• [WORK REQUIRED]
Retype each of the records below exactly, leaving the pictures out.
§ §
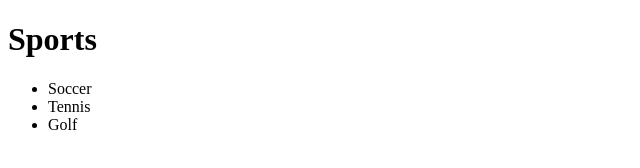
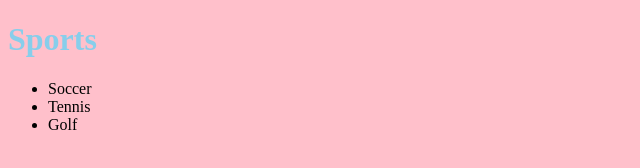
Before and after one commit to reyroid/sports, a plain HTML site: page index.html in a window 1280 px wide. Shown: the whole page, without its empty margins (0-640 px from the left). Drawn offline with Linux system fonts and the light colour scheme.

Commit message:
背景/文字色の修正

```diff
--- a/css/style.css
+++ b/css/style.css
@@ -1,5 +1,9 @@
 @charset 'utf-8';
 
+body {
+    background: pink;
+}
+
 h1 {
-    color: black;
+    color: skyblue;
 }
```
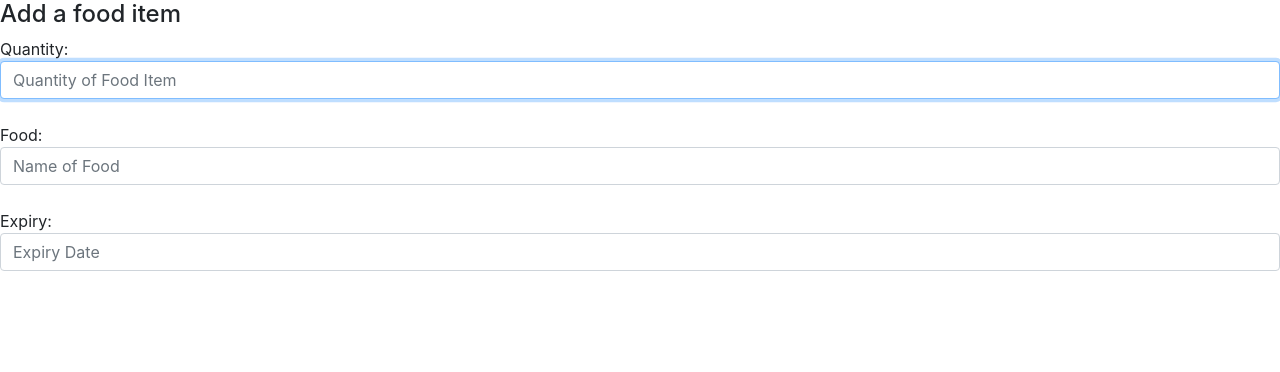
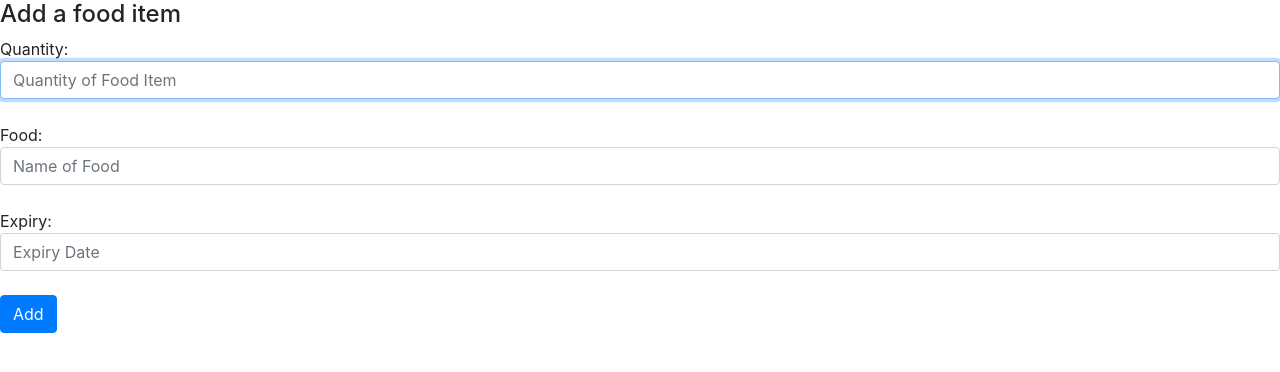
Before and after one commit to ericmshen/foodwatch, a Flask app: page /add in a window 1280 px wide. Shown: the top 372 px of the page. Run offline with Flask 2, Linux system fonts and the light colour scheme; some libraries are stand-ins or nearby versions.

Commit message:
added add button

```diff
--- a/templates/add.html
+++ b/templates/add.html
@@ -10,6 +10,7 @@
         Quantity: <input autocomplete="off" autofocus class="form-control" type="text" food.quantity="food.quantity" placeholder="Quantity of Food Item" ><br>
         Food: <input autocomplete="off" autofocus class="form-control" type="text" food.name="food.name" placeholder="Name of Food" ><br>
         Expiry: <input autocomplete="off" autofocus class="form-control" type="text" food.expiry="food.expiry" placeholder="Expiry Date" ><br>
+        <button class="btn btn-primary" type="submit">Add</button>
 
     </form>
     <br>
```
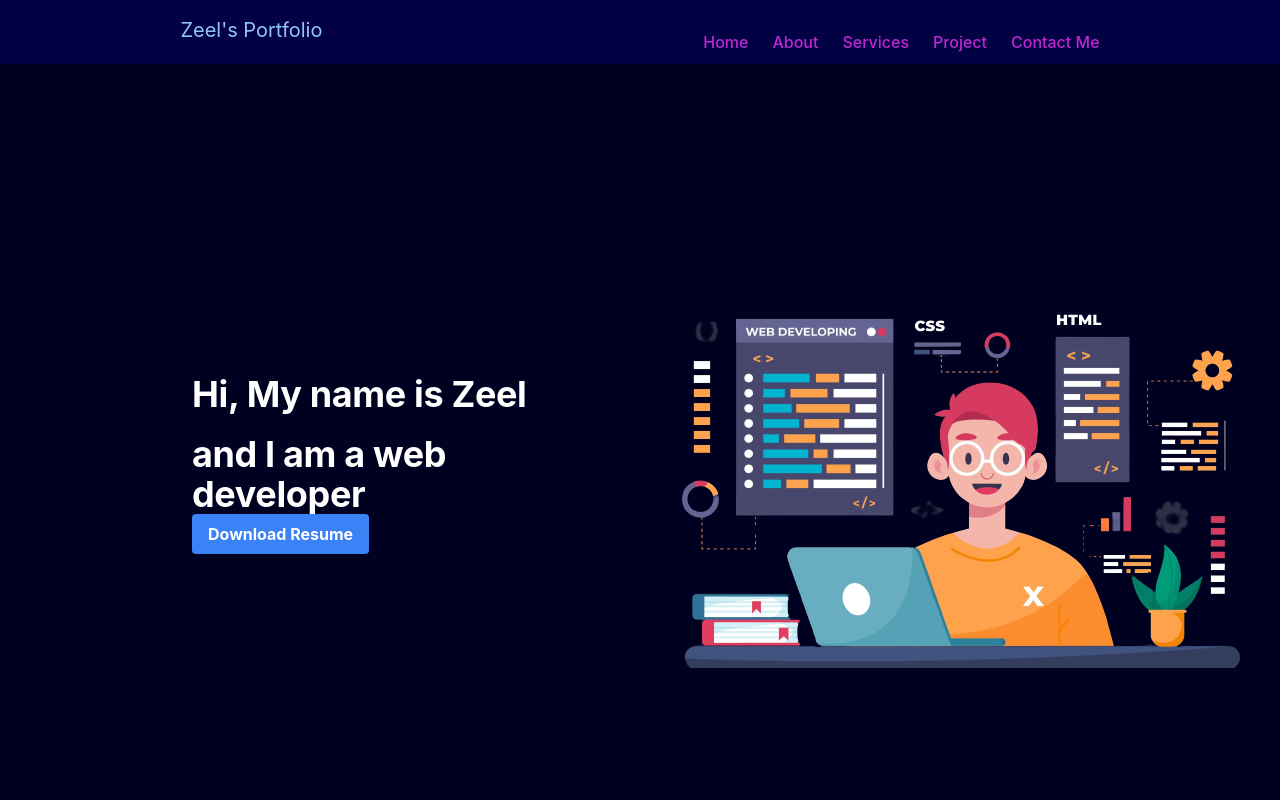
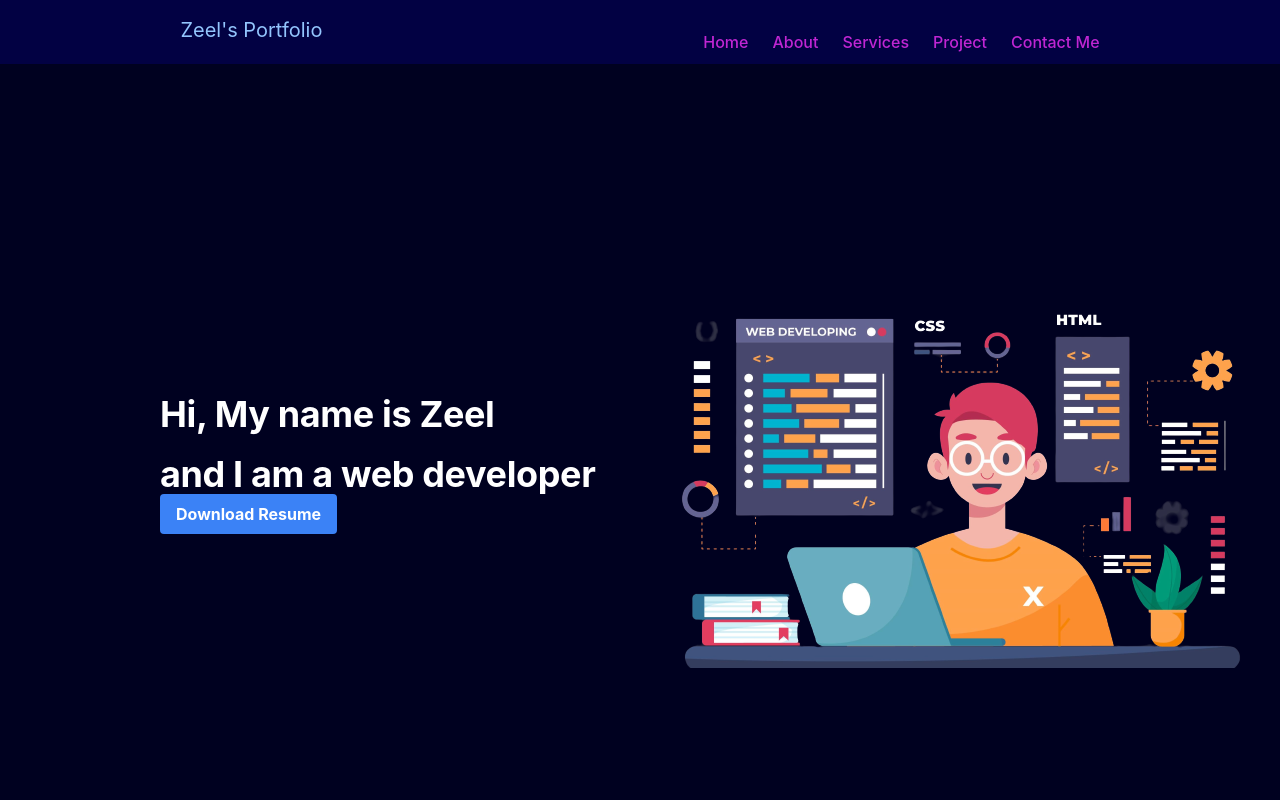
Before and after one commit to zeelkaklotar/teslaHackers, a Gatsby site: page / in a window 1280 px wide. Shown: the top 800 px of the page. Built offline with nearby package versions, Linux system fonts and the light colour scheme; Gatsby itself is replaced by a stand-in of ours.

Commit message:
miru updated

```diff
--- a/src/components/hero.js
+++ b/src/components/hero.js
@@ -26,7 +26,7 @@ const HeroSection = () => {
   return (
     <div className="flex flex-col md:flex-row h-screen">
       <div className="w-full md:w-1/2 flex items-center justify-center text-white">
-        <div className="p-8 w-full ml-40">
+        <div className="   w-full ml-40">
           {/* First line */}
           <h1 className="text-4xl font-bold">Hi, My name is Zeel</h1>
           {/* New line */}
--- a/src/pages/index.js
+++ b/src/pages/index.js
@@ -11,11 +11,14 @@ import ContactUs from "../components/contactUs"
 
 
 const IndexPage = () => (
+  <div>  <Navbar/>
   <div className=" h-screen w-screen bg-[#000120]">
-    <Navbar />
+
     <HeroSection />
     <ContactUs />
   </div>
+  </div>
+
 )
 
 /**
```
§ §
• [YOUR RESPONSE]
Before and after one commit to reyroid/sports, a plain HTML site: page index.html in a window 1280 px wide. Shown: the whole page, without its empty margins (0-640 px from the left). Drawn offline with Linux system fonts and the light colour scheme.

Commit message:
背景/文字色の修正

```diff
--- a/css/style.css
+++ b/css/style.css
@@ -1,5 +1,9 @@
 @charset 'utf-8';
 
+body {
+    background: pink;
+}
+
 h1 {
-    color: black;
+    color: skyblue;
 }
```
Before and after one commit to ericmshen/foodwatch, a Flask app: page /add in a window 1280 px wide. Shown: the top 372 px of the page. Run offline with Flask 2, Linux system fonts and the light colour scheme; some libraries are stand-ins or nearby versions.

Commit message:
added add button

```diff
--- a/templates/add.html
+++ b/templates/add.html
@@ -10,6 +10,7 @@
         Quantity: <input autocomplete="off" autofocus class="form-control" type="text" food.quantity="food.quantity" placeholder="Quantity of Food Item" ><br>
         Food: <input autocomplete="off" autofocus class="form-control" type="text" food.name="food.name" placeholder="Name of Food" ><br>
         Expiry: <input autocomplete="off" autofocus class="form-control" type="text" food.expiry="food.expiry" placeholder="Expiry Date" ><br>
+        <button class="btn btn-primary" type="submit">Add</button>
 
     </form>
     <br>
```
Before and after one commit to zeelkaklotar/teslaHackers, a Gatsby site: page / in a window 1280 px wide. Shown: the top 800 px of the page. Built offline with nearby package versions, Linux system fonts and the light colour scheme; Gatsby itself is replaced by a stand-in of ours.

Commit message:
miru updated

```diff
--- a/src/components/hero.js
+++ b/src/components/hero.js
@@ -26,7 +26,7 @@ const HeroSection = () => {
   return (
     <div className="flex flex-col md:flex-row h-screen">
       <div className="w-full md:w-1/2 flex items-center justify-center text-white">
-        <div className="p-8 w-full ml-40">
+        <div className="   w-full ml-40">
           {/* First line */}
           <h1 className="text-4xl font-bold">Hi, My name is Zeel</h1>
           {/* New line */}
--- a/src/pages/index.js
+++ b/src/pages/index.js
@@ -11,11 +11,14 @@ import ContactUs from "../components/contactUs"
 
 
 const IndexPage = () => (
+  <div>  <Navbar/>
   <div className=" h-screen w-screen bg-[#000120]">
-    <Navbar />
+
     <HeroSection />
     <ContactUs />
   </div>
+  </div>
+
 )
 
 /**
```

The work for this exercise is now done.